┏━━
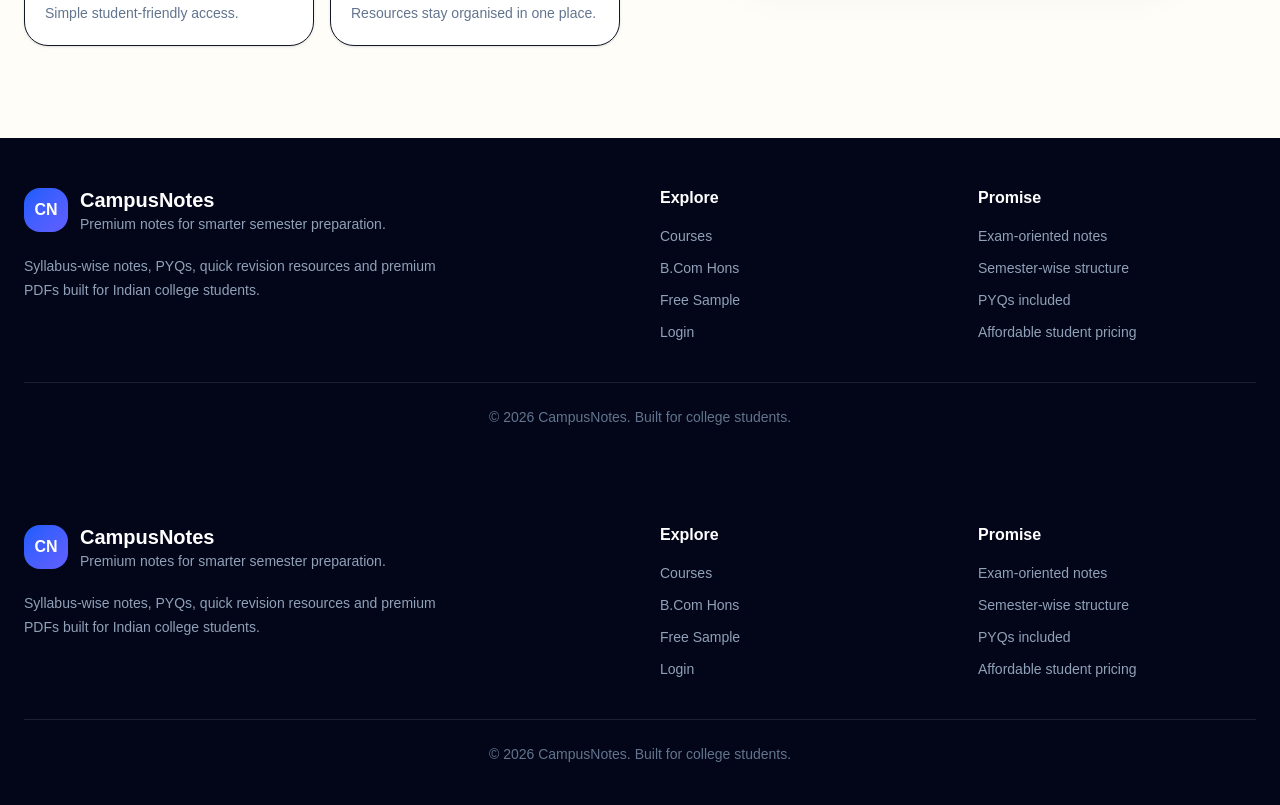
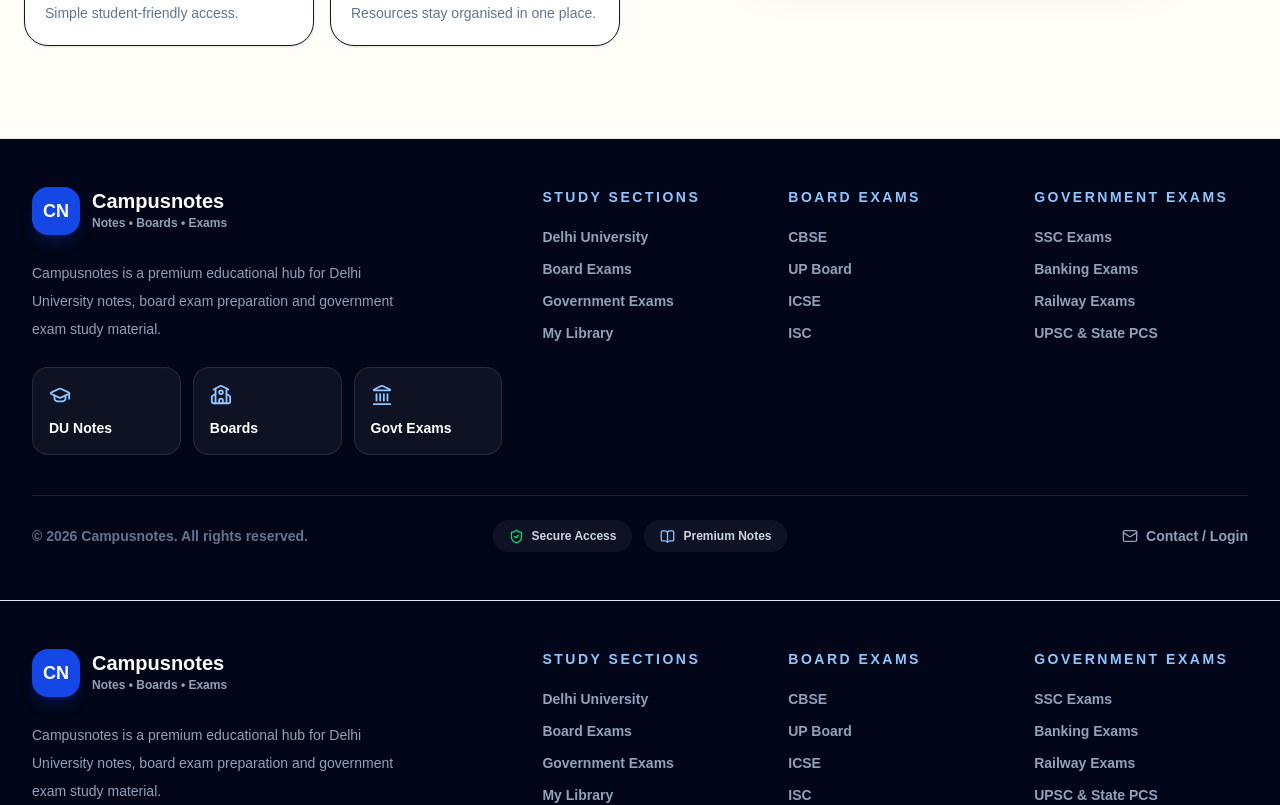
Before and after one commit to skmr68022-bot/campusnotes, a Next.js app in the folder campusnote/: page /login in a window 1280 px wide. Shown: the part 800-1605 px from the top of the page. Built offline with nearby package versions, Linux system fonts and the light colour scheme.

Commit message:
Update navbar and footer for multi-section platform

```diff
--- a/campusnote/components/Footer.tsx
+++ b/campusnote/components/Footer.tsx
@@ -1,61 +1,146 @@
 import Link from "next/link";
+import {
+  BookOpen,
+  GraduationCap,
+  Landmark,
+  Mail,
+  School,
+  ShieldCheck,
+} from "lucide-react";
+
+const footerSections = [
+  {
+    title: "Study Sections",
+    links: [
+      { label: "Delhi University", href: "/du" },
+      { label: "Board Exams", href: "/boards" },
+      { label: "Government Exams", href: "/government-exams" },
+      { label: "My Library", href: "/library" },
+    ],
+  },
+  {
+    title: "Board Exams",
+    links: [
+      { label: "CBSE", href: "/boards/cbse" },
+      { label: "UP Board", href: "/boards/up-board" },
+      { label: "ICSE", href: "/boards/icse" },
+      { label: "ISC", href: "/boards/isc" },
+    ],
+  },
+  {
+    title: "Government Exams",
+    links: [
+      { label: "SSC Exams", href: "/government-exams/ssc" },
+      { label: "Banking Exams", href: "/government-exams/banking" },
+      { label: "Railway Exams", href: "/government-exams/railway" },
+      { label: "UPSC & State PCS", href: "/government-exams/upsc-state-pcs" },
+    ],
+  },
+];
 
 export default function Footer() {
   return (
-    <footer className="bg-slate-950 text-white">
-      <div className="mx-auto max-w-7xl px-4 py-12 md:px-6">
-        <div className="grid gap-10 md:grid-cols-4">
-          <div className="md:col-span-2">
-            <div className="flex items-center gap-3">
-              <div className="flex h-11 w-11 items-center justify-center rounded-2xl bg-linear-to-br from-blue-600 to-indigo-500 font-black">
+    <footer className="border-t border-slate-200 bg-slate-950 text-white">
+      <div className="mx-auto max-w-7xl px-4 py-12 sm:px-6 lg:px-8">
+        <div className="grid gap-10 lg:grid-cols-[1.2fr_1.8fr]">
+          <div>
+            <Link href="/" className="flex items-center gap-3">
+              <div className="flex h-12 w-12 items-center justify-center rounded-2xl bg-blue-700 text-lg font-black text-white shadow-lg shadow-blue-700/20">
                 CN
               </div>
 
               <div>
-                <h2 className="text-xl font-black">CampusNotes</h2>
-                <p className="text-sm text-slate-400">
-                  Premium notes for smarter semester preparation.
+                <p className="text-xl font-black leading-none">Campusnotes</p>
+                <p className="mt-1 text-xs font-bold text-slate-400">
+                  Notes • Boards • Exams
                 </p>
               </div>
-            </div>
+            </Link>
 
-            <p className="mt-5 max-w-md text-sm leading-6 text-slate-400">
-              Syllabus-wise notes, PYQs, quick revision resources and premium
-              PDFs built for Indian college students.
+            <p className="mt-6 max-w-sm text-sm font-medium leading-7 text-slate-400">
+              Campusnotes is a premium educational hub for Delhi University
+              notes, board exam preparation and government exam study material.
             </p>
-          </div>
 
-          <div>
-            <h3 className="font-bold">Explore</h3>
-            <div className="mt-4 space-y-3 text-sm text-slate-400">
-              <Link href="/#courses" className="block hover:text-white">
-                Courses
-              </Link>
-              <Link href="/course/bcom-hons" className="block hover:text-white">
-                B.Com Hons
-              </Link>
-              <Link href="/#samples" className="block hover:text-white">
-                Free Sample
-              </Link>
-              <Link href="/login" className="block hover:text-white">
-                Login
-              </Link>
+            <div className="mt-6 grid gap-3 sm:grid-cols-3">
+              {[
+                {
+                  label: "DU Notes",
+                  icon: GraduationCap,
+                },
+                {
+                  label: "Boards",
+                  icon: School,
+                },
+                {
+                  label: "Govt Exams",
+                  icon: Landmark,
+                },
+              ].map((item) => {
+                const Icon = item.icon;
+
+                return (
+                  <div
+                    key={item.label}
+                    className="rounded-2xl border border-white/10 bg-white/5 p-4"
+                  >
+                    <Icon size={22} className="text-blue-300" />
+                    <p className="mt-3 text-sm font-black text-white">
+                      {item.label}
+                    </p>
+                  </div>
+                );
+              })}
             </div>
           </div>
 
-          <div>
-            <h3 className="font-bold">Promise</h3>
-            <div className="mt-4 space-y-3 text-sm text-slate-400">
-              <p>Exam-oriented notes</p>
-              <p>Semester-wise structure</p>
-              <p>PYQs included</p>
-              <p>Affordable student pricing</p>
-            </div>
+          <div className="grid gap-8 sm:grid-cols-3">
+            {footerSections.map((section) => (
+              <div key={section.title}>
+                <h3 className="text-sm font-black uppercase tracking-[0.18em] text-blue-300">
+                  {section.title}
+                </h3>
+
+                <div className="mt-5 space-y-3">
+                  {section.links.map((link) => (
+                    <Link
+                      key={link.href}
+                      href={link.href}
+                      className="block text-sm font-bold text-slate-400 transition hover:text-white"
+                    >
+                      {link.label}
+                    </Link>
+                  ))}
+                </div>
+              </div>
+            ))}
           </div>
         </div>
 
-        <div className="mt-10 border-t border-white/10 pt-6 text-center text-sm text-slate-500">
-          © 2026 CampusNotes. Built for college students.
+        <div className="mt-10 grid gap-4 border-t border-white/10 pt-6 md:grid-cols-3 md:items-center">
+          <p className="text-sm font-bold text-slate-500">
+            © {new Date().getFullYear()} Campusnotes. All rights reserved.
+          </p>
+
+          <div className="flex flex-wrap gap-3 md:justify-center">
+            <span className="inline-flex items-center gap-2 rounded-full bg-white/5 px-4 py-2 text-xs font-black text-slate-300">
+              <ShieldCheck size={15} className="text-green-400" />
+              Secure Access
+            </span>
+
+            <span className="inline-flex items-center gap-2 rounded-full bg-white/5 px-4 py-2 text-xs font-black text-slate-300">
+              <BookOpen size={15} className="text-blue-300" />
+              Premium Notes
+            </span>
+          </div>
+
+          <Link
+            href="/login"
+            className="inline-flex items-center gap-2 text-sm font-black text-slate-400 transition hover:text-white md:justify-self-end"
+          >
+            <Mail size={16} />
+            Contact / Login
+          </Link>
         </div>
       </div>
     </footer>
```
┗━━
## Goal of the exercise
Pictures aside, every entry above must be repeated exactly.

## Solution to the problem
Before and after one commit to skmr68022-bot/campusnotes, a Next.js app in the folder campusnote/: page /login in a window 1280 px wide. Shown: the part 800-1605 px from the top of the page. Built offline with nearby package versions, Linux system fonts and the light colour scheme.

Commit message:
Update navbar and footer for multi-section platform

```diff
--- a/campusnote/components/Footer.tsx
+++ b/campusnote/components/Footer.tsx
@@ -1,61 +1,146 @@
 import Link from "next/link";
+import {
+  BookOpen,
+  GraduationCap,
+  Landmark,
+  Mail,
+  School,
+  ShieldCheck,
+} from "lucide-react";
+
+const footerSections = [
+  {
+    title: "Study Sections",
+    links: [
+      { label: "Delhi University", href: "/du" },
+      { label: "Board Exams", href: "/boards" },
+      { label: "Government Exams", href: "/government-exams" },
+      { label: "My Library", href: "/library" },
+    ],
+  },
+  {
+    title: "Board Exams",
+    links: [
+      { label: "CBSE", href: "/boards/cbse" },
+      { label: "UP Board", href: "/boards/up-board" },
+      { label: "ICSE", href: "/boards/icse" },
+      { label: "ISC", href: "/boards/isc" },
+    ],
+  },
+  {
+    title: "Government Exams",
+    links: [
+      { label: "SSC Exams", href: "/government-exams/ssc" },
+      { label: "Banking Exams", href: "/government-exams/banking" },
+      { label: "Railway Exams", href: "/government-exams/railway" },
+      { label: "UPSC & State PCS", href: "/government-exams/upsc-state-pcs" },
+    ],
+  },
+];
 
 export default function Footer() {
   return (
-    <footer className="bg-slate-950 text-white">
-      <div className="mx-auto max-w-7xl px-4 py-12 md:px-6">
-        <div className="grid gap-10 md:grid-cols-4">
-          <div className="md:col-span-2">
-            <div className="flex items-center gap-3">
-              <div className="flex h-11 w-11 items-center justify-center rounded-2xl bg-linear-to-br from-blue-600 to-indigo-500 font-black">
+    <footer className="border-t border-slate-200 bg-slate-950 text-white">
+      <div className="mx-auto max-w-7xl px-4 py-12 sm:px-6 lg:px-8">
+        <div className="grid gap-10 lg:grid-cols-[1.2fr_1.8fr]">
+          <div>
+            <Link href="/" className="flex items-center gap-3">
+              <div className="flex h-12 w-12 items-center justify-center rounded-2xl bg-blue-700 text-lg font-black text-white shadow-lg shadow-blue-700/20">
                 CN
               </div>
 
               <div>
-                <h2 className="text-xl font-black">CampusNotes</h2>
-                <p className="text-sm text-slate-400">
-                  Premium notes for smarter semester preparation.
+                <p className="text-xl font-black leading-none">Campusnotes</p>
+                <p className="mt-1 text-xs font-bold text-slate-400">
+                  Notes • Boards • Exams
                 </p>
               </div>
-            </div>
+            </Link>
 
-            <p className="mt-5 max-w-md text-sm leading-6 text-slate-400">
-              Syllabus-wise notes, PYQs, quick revision resources and premium
-              PDFs built for Indian college students.
+            <p className="mt-6 max-w-sm text-sm font-medium leading-7 text-slate-400">
+              Campusnotes is a premium educational hub for Delhi University
+              notes, board exam preparation and government exam study material.
             </p>
-          </div>
 
-          <div>
-            <h3 className="font-bold">Explore</h3>
-            <div className="mt-4 space-y-3 text-sm text-slate-400">
-              <Link href="/#courses" className="block hover:text-white">
-                Courses
-              </Link>
-              <Link href="/course/bcom-hons" className="block hover:text-white">
-                B.Com Hons
-              </Link>
-              <Link href="/#samples" className="block hover:text-white">
-                Free Sample
-              </Link>
-              <Link href="/login" className="block hover:text-white">
-                Login
-              </Link>
+            <div className="mt-6 grid gap-3 sm:grid-cols-3">
+              {[
+                {
+                  label: "DU Notes",
+                  icon: GraduationCap,
+                },
+                {
+                  label: "Boards",
+                  icon: School,
+                },
+                {
+                  label: "Govt Exams",
+                  icon: Landmark,
+                },
+              ].map((item) => {
+                const Icon = item.icon;
+
+                return (
+                  <div
+                    key={item.label}
+                    className="rounded-2xl border border-white/10 bg-white/5 p-4"
+                  >
+                    <Icon size={22} className="text-blue-300" />
+                    <p className="mt-3 text-sm font-black text-white">
+                      {item.label}
+                    </p>
+                  </div>
+                );
+              })}
             </div>
           </div>
 
-          <div>
-            <h3 className="font-bold">Promise</h3>
-            <div className="mt-4 space-y-3 text-sm text-slate-400">
-              <p>Exam-oriented notes</p>
-              <p>Semester-wise structure</p>
-              <p>PYQs included</p>
-              <p>Affordable student pricing</p>
-            </div>
+          <div className="grid gap-8 sm:grid-cols-3">
+            {footerSections.map((section) => (
+              <div key={section.title}>
+                <h3 className="text-sm font-black uppercase tracking-[0.18em] text-blue-300">
+                  {section.title}
+                </h3>
+
+                <div className="mt-5 space-y-3">
+                  {section.links.map((link) => (
+                    <Link
+                      key={link.href}
+                      href={link.href}
+                      className="block text-sm font-bold text-slate-400 transition hover:text-white"
+                    >
+                      {link.label}
+                    </Link>
+                  ))}
+                </div>
+              </div>
+            ))}
           </div>
         </div>
 
-        <div className="mt-10 border-t border-white/10 pt-6 text-center text-sm text-slate-500">
-          © 2026 CampusNotes. Built for college students.
+        <div className="mt-10 grid gap-4 border-t border-white/10 pt-6 md:grid-cols-3 md:items-center">
+          <p className="text-sm font-bold text-slate-500">
+            © {new Date().getFullYear()} Campusnotes. All rights reserved.
+          </p>
+
+          <div className="flex flex-wrap gap-3 md:justify-center">
+            <span className="inline-flex items-center gap-2 rounded-full bg-white/5 px-4 py-2 text-xs font-black text-slate-300">
+              <ShieldCheck size={15} className="text-green-400" />
+              Secure Access
+            </span>
+
+            <span className="inline-flex items-center gap-2 rounded-full bg-white/5 px-4 py-2 text-xs font-black text-slate-300">
+              <BookOpen size={15} className="text-blue-300" />
+              Premium Notes
+            </span>
+          </div>
+
+          <Link
+            href="/login"
+            className="inline-flex items-center gap-2 text-sm font-black text-slate-400 transition hover:text-white md:justify-self-end"
+          >
+            <Mail size={16} />
+            Contact / Login
+          </Link>
         </div>
       </div>
     </footer>
```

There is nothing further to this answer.